• ACTIVITY:
Collect every line of the records below that contains the word "height".

• PROVIDED INFORMATION:
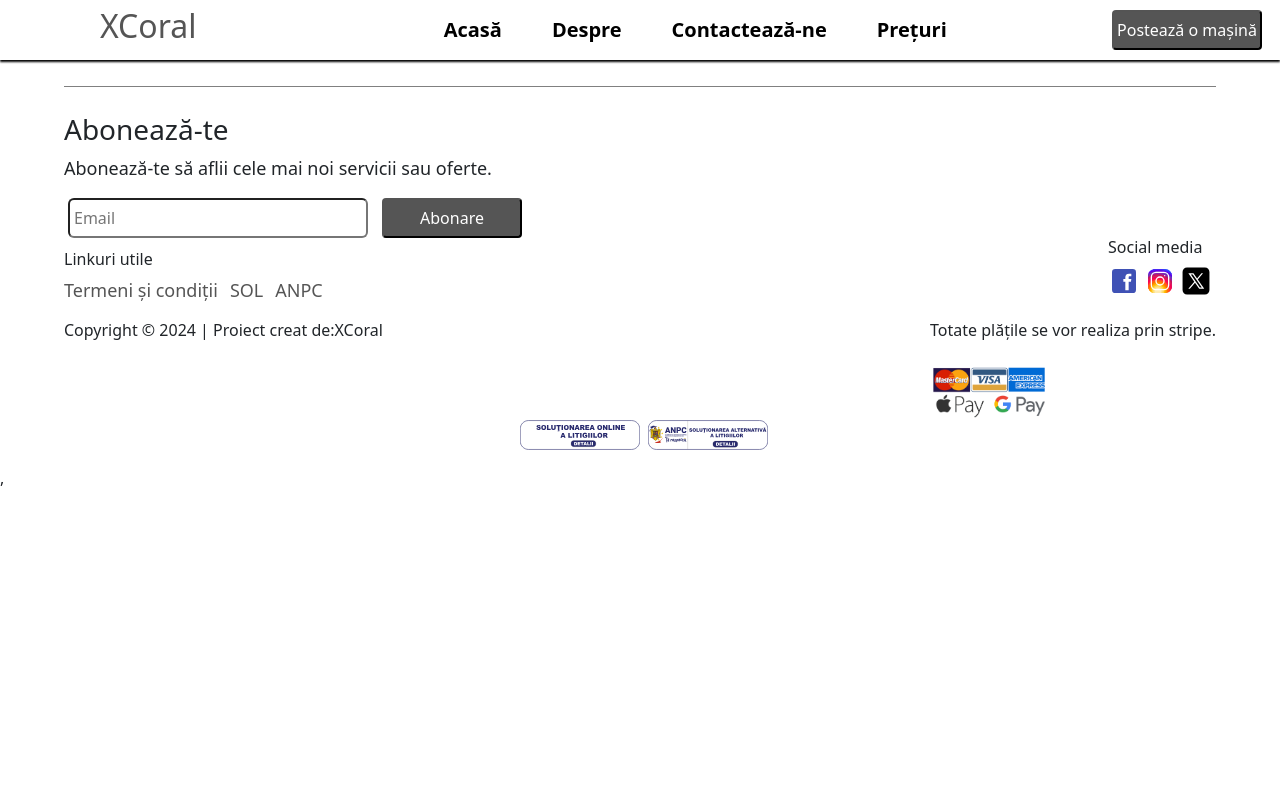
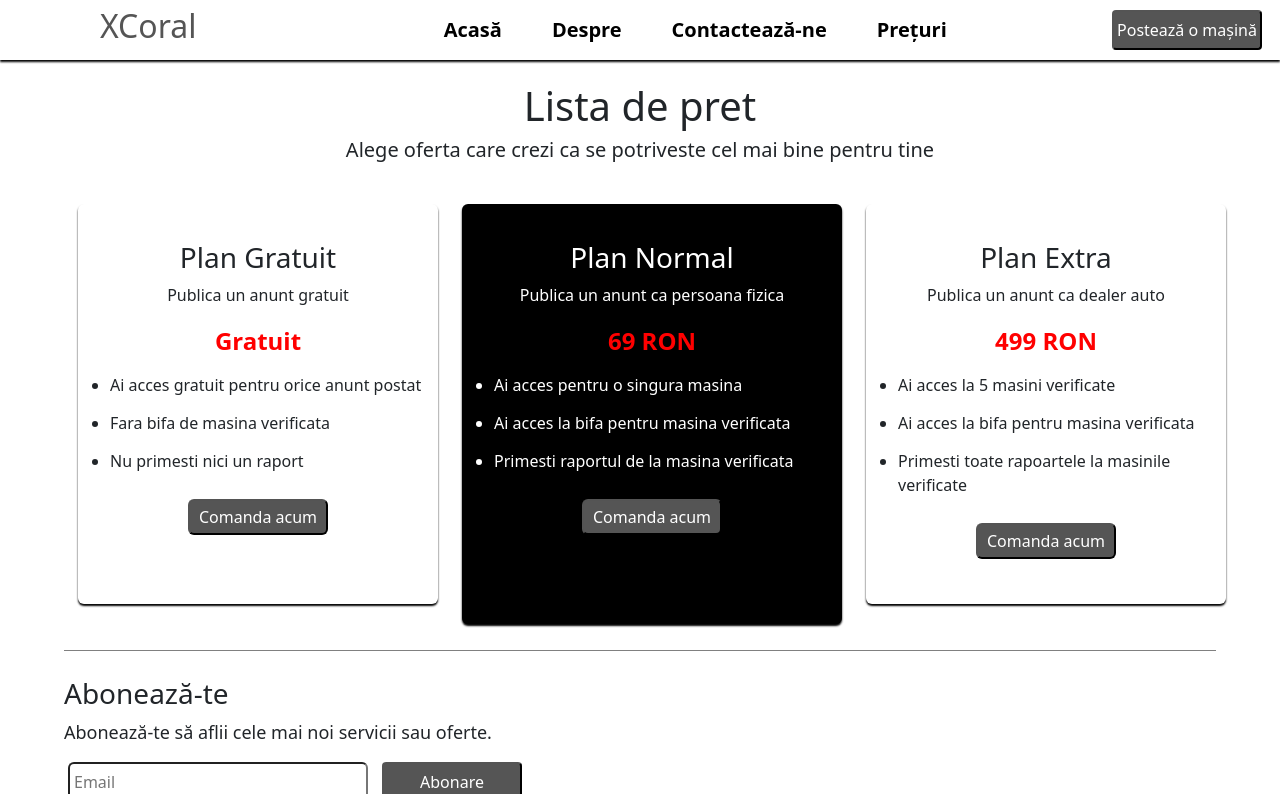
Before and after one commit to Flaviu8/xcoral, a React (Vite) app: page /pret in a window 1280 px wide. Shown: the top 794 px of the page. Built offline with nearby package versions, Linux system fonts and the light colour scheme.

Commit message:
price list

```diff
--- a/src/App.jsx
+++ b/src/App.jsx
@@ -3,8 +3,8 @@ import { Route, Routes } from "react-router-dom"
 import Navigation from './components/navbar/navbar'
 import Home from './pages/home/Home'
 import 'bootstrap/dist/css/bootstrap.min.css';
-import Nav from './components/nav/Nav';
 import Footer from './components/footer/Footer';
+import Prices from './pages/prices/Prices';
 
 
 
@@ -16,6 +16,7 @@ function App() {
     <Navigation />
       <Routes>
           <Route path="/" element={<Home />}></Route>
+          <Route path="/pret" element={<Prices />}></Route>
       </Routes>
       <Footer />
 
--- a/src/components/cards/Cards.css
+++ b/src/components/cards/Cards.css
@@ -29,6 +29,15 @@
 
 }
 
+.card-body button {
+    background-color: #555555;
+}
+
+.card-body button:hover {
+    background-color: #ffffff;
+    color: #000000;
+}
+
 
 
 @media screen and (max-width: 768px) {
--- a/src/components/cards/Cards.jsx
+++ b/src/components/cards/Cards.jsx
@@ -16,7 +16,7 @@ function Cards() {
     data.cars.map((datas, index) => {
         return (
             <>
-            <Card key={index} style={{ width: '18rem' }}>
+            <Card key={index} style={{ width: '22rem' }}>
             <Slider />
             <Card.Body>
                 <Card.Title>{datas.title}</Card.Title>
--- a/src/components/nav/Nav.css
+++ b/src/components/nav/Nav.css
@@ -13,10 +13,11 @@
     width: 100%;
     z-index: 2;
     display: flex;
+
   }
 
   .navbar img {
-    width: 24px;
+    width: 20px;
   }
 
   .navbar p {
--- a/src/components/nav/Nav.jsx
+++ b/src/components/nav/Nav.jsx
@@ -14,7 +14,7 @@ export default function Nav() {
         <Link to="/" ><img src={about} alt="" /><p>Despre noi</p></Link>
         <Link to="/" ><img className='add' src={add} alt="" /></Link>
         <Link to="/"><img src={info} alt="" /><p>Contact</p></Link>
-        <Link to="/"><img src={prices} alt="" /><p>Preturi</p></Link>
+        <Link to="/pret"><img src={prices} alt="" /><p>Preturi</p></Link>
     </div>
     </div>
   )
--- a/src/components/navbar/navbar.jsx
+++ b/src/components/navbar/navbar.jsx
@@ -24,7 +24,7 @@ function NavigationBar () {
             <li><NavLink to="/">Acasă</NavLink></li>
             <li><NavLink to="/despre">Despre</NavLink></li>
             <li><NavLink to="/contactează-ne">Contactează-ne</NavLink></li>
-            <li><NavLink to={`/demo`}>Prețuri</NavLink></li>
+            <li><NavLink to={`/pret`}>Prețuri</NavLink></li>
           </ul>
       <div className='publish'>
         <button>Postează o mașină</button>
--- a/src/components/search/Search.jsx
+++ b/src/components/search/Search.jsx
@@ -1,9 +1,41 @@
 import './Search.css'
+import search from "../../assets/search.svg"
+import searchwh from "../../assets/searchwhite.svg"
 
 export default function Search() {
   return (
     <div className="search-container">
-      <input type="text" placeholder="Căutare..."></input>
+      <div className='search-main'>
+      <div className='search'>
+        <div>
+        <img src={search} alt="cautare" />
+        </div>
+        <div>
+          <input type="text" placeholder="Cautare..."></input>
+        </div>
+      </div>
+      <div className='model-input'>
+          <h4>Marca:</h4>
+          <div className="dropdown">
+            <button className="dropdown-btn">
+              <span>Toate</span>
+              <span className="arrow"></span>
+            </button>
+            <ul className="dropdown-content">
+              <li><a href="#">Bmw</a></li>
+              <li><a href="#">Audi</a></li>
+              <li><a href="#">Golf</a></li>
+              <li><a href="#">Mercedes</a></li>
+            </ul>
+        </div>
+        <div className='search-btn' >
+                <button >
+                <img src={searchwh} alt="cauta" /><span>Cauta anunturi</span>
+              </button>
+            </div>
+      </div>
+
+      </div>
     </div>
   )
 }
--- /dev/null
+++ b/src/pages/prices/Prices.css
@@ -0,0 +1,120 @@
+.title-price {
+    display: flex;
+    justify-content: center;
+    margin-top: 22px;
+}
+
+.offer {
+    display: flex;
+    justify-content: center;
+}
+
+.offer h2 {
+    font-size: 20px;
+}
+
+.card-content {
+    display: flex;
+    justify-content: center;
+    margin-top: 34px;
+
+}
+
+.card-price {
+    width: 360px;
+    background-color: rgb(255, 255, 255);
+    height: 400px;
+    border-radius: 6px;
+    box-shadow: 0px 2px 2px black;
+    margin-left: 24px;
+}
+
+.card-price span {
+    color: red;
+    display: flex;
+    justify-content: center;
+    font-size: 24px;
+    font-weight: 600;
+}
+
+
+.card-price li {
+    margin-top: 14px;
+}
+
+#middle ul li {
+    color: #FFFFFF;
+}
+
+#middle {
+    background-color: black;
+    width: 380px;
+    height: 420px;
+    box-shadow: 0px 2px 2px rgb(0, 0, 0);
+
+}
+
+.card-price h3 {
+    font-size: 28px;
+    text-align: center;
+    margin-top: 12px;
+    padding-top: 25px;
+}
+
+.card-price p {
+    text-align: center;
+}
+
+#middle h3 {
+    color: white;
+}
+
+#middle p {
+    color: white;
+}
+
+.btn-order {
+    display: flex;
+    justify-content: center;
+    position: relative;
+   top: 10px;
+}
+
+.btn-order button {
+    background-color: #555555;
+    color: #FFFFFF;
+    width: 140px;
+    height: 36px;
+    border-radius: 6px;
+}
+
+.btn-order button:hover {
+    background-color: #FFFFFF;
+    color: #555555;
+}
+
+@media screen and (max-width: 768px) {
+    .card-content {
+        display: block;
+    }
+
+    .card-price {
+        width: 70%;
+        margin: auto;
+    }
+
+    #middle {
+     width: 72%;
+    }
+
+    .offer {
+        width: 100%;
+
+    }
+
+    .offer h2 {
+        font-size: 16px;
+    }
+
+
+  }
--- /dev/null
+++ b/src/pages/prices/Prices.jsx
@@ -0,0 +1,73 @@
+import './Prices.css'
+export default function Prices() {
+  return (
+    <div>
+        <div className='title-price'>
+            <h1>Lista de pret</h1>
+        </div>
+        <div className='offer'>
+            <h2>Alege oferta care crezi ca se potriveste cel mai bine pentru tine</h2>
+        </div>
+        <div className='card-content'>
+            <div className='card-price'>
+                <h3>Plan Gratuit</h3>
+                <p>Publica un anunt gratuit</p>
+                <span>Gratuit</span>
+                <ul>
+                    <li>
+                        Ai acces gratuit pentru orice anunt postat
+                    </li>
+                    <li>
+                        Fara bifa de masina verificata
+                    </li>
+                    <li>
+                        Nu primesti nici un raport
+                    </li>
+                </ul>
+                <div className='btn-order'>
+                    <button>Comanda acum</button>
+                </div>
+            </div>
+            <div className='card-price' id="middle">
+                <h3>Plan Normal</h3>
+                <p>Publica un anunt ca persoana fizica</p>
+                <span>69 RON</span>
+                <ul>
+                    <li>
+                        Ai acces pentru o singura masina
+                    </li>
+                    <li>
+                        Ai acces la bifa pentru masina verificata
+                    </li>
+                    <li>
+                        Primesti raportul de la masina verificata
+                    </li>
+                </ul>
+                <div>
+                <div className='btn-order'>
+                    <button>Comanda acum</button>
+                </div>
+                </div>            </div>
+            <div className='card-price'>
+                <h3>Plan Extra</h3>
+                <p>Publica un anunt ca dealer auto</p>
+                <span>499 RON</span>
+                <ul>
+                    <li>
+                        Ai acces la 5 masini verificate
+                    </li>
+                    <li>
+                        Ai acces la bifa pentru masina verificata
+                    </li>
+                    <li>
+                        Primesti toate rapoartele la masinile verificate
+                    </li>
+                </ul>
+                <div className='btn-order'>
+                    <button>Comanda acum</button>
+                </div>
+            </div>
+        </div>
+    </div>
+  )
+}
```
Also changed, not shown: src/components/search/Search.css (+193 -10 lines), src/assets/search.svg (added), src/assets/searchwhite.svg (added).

• TASK SOLUTION:
+    height: 400px;
+    height: 420px;
+    height: 36px;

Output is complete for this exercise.